TASK OBJECTIVE:
Go over the data and keep only the lines that include "puml".

EXTRACTED DATA:

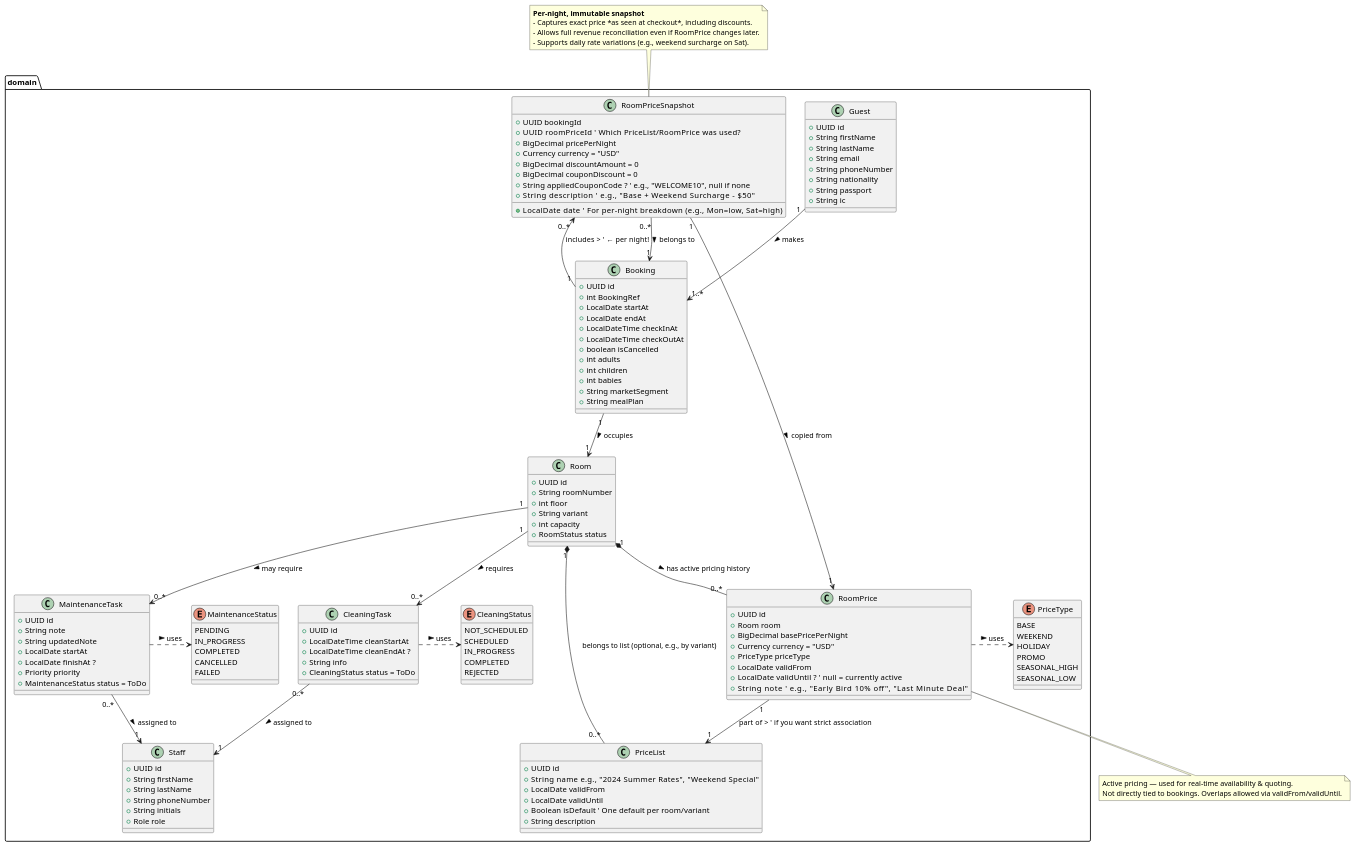
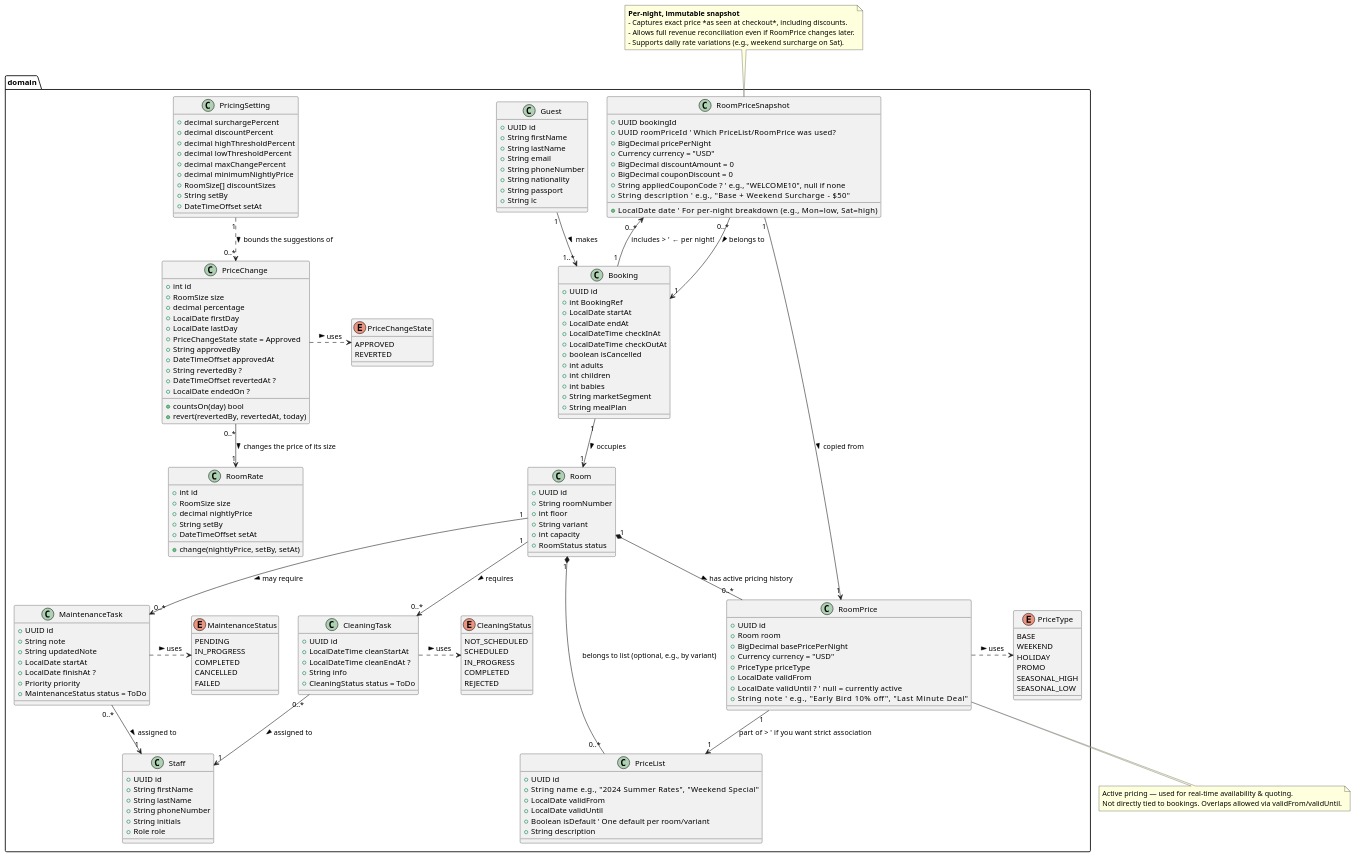
The diagram in docs/dcd.puml (NF-Hotel/NFHotel), drawn with PlantUML before and after one commit. The commit also changed 2 other files, not shown here.

Commit message:
Align MIL-055 text with the code and add the pricing classes to the DCD

```diff
--- a/docs/dcd.puml
+++ b/docs/dcd.puml
@@ -122,6 +122,49 @@
     SEASONAL_HIGH
     SEASONAL_LOW
   }
+
+  ' === Price suggestions (MIL-055) ===
+  class RoomRate {
+    +int id
+    +RoomSize size
+    +decimal nightlyPrice
+    +String setBy
+    +DateTimeOffset setAt
+    +change(nightlyPrice, setBy, setAt)
+  }
+
+  class PriceChange {
+    +int id
+    +RoomSize size
+    +decimal percentage
+    +LocalDate firstDay
+    +LocalDate lastDay
+    +PriceChangeState state = Approved
+    +String approvedBy
+    +DateTimeOffset approvedAt
+    +String revertedBy ?
+    +DateTimeOffset revertedAt ?
+    +LocalDate endedOn ?
+    +countsOn(day) bool
+    +revert(revertedBy, revertedAt, today)
+  }
+
+  class PricingSetting {
+    +decimal surchargePercent
+    +decimal discountPercent
+    +decimal highThresholdPercent
+    +decimal lowThresholdPercent
+    +decimal maxChangePercent
+    +decimal minimumNightlyPrice
+    +RoomSize[] discountSizes
+    +String setBy
+    +DateTimeOffset setAt
+  }
+
+  enum PriceChangeState {
+    APPROVED
+    REVERTED
+  }
 }
 
 ' === Relationships ===
@@ -147,6 +190,12 @@
 MaintenanceTask .> MaintenanceStatus : uses >
 RoomPrice .> PriceType : uses >
 
+' PriceSuggestion is computed (PriceSuggestionRule), never stored: it becomes a PriceChange when a Manager approves it.
+' Effective price of a size on a day = RoomRate x the one PriceChange that counts on that day (no overlap per size).
+PriceChange "0..*" --> "1" RoomRate : changes the price of its size >
+PriceChange .> PriceChangeState : uses >
+PricingSetting "1" ..> "0..*" PriceChange : bounds the suggestions of >
+
 
 ' === Notes ===
 note top of RoomPriceSnapshot
```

ANSWER:
The diagram in docs/dcd.puml (NF-Hotel/NFHotel), drawn with PlantUML before and after one commit. The commit also changed 2 other files, not shown here.
--- a/docs/dcd.puml
+++ b/docs/dcd.puml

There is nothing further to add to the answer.